This combined with our specific risk assessment and technique analysis assists us in assisting organisations and staff in developing specific skills and procedures that actually work.
When delivering a training programme we need to accept that what we start with will change in time as it is modified and corrected by the positive active feedback process. If this is acceptable then when considering at what stage training should be delivered there are two basic options:
- Undertake a full risk assessment and training needs analysis supported by independent audits to identify training needs, aims, objectives and methods. Then deliver the training, monitor it for effectiveness and feed the information back into each stage of the process to further correct the training as a risk control measure and also to construct appropriate and effective supporting policy and procedure.
- Begin the training process basing training on risk assessed and training needs analysis models already in use and from there feed information back into the organisation to further correct the training as a risk control measure and also to construct appropriate and effective supporting policy and procedure.
Although option 1 is the ideal model for implementation the drawbacks of option 1 is the longer timescale for the implementation of training delivery. This means that there will be a ‘dead period’ in-between the undertaking of the initial risk assessment, it’s analysis and the identification of training aims and objectives. In addition, organisations may choose to wait until the board has agreed on a policy before training can commence. All these delays can result in untrained staff being exposed to risks over an extended period of time without adequate training.
Option 2 allows us to utilise training that has already had risk assessments and training needs analyses done, and where aims and objectives are clearly set. This means training can commence almost immediately so staff are not exposed to a ‘dead period’ whilst waiting for the various stages to be completed. In addition, feedback from the training will have a bearing on policy and procedure which can follow on from the training delivery and which, if constructed properly, will have a greater bearing on staff ownership as they will have had a part in its construction based on the feedback they provide from the training.
Model for our Training & Development
By enabling staff with the skill and ability to “do the job” and by matching the skills required to the abilities and motivations of the employee we can increase confidence, competence and motivation. In addition by providing the employer with clearly defined objectives for staff linked to the organisations objectives (by providing employees with suitable and sufficient policy and procedure containing well-defined tasks and responsibilities) with the opportunity for staff to contribute ideas and feedback via the training and audit process we can improve the job design in conjunction with improved management support and more appropriate and effective training for staff, proper hazard control and improved support for staff. By doing this we will improve employee/employer relationships and a reduction in the organisational factors that lead to work-related stress.
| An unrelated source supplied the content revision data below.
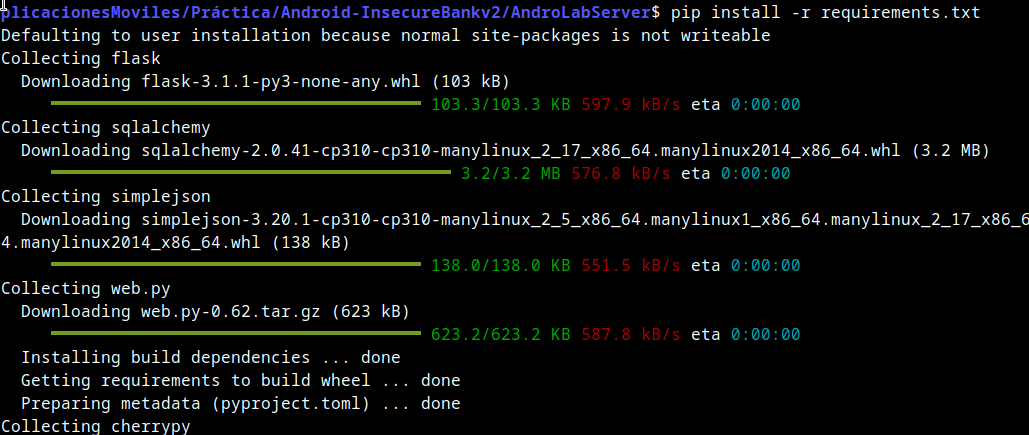
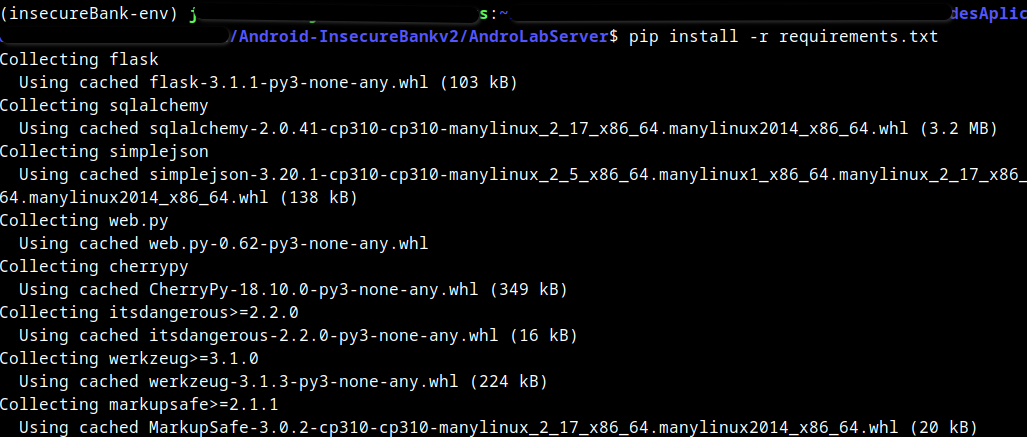
añadiendo

Changed region(s): [[0.0, 0.0, 1.0, 1.0], [0.3427, 0.8069, 0.4051, 0.8368]]

diff --git a/README.md b/README.md
@@ -149,13 +149,27 @@ InsecureBankv2 es una aplicación bancaria, por lo tanto tenemos:
 - Aplicación Bancaria **Cliente**. En este caso APK para Android.
 
 En este punto vamos a levantar la aplicación del servidor.
+
 El desarrollador tiene creado un laboratorio en la carpeta `AndroLabServer`. En esencia vamos a:
+
+- Crear un entorno virtual de Phyton para ejecutar el laboratorio.
 - Instalar python (si no lo tienes instalado) y librerias de python.
 - Ejecutar la aplicación.
 
+### Crear entornbo virtual de python
+
 ```bash
 cd AndroLabServer/
-sudo apt install python
+python3 -m venv insecureBank-env
+source insecureBank-env/bin/activate
+```
+Esto nos crea una carpeta con el entorno virtual y entramos en él, como podemos ver en la imagen:
+
+![](images/image17.png)
+
+Instalamos la librerías:
+
+```bash
 pip install -r requirements.txt
 ```
 ![](images/image15.png)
NFPS Ltd possesses £10,000,000.00 of Public Liability and Indemnity Insurance Cover and Employers Liability Insurance Cover specifically for the activity of occupational physical intervention and disengagement training.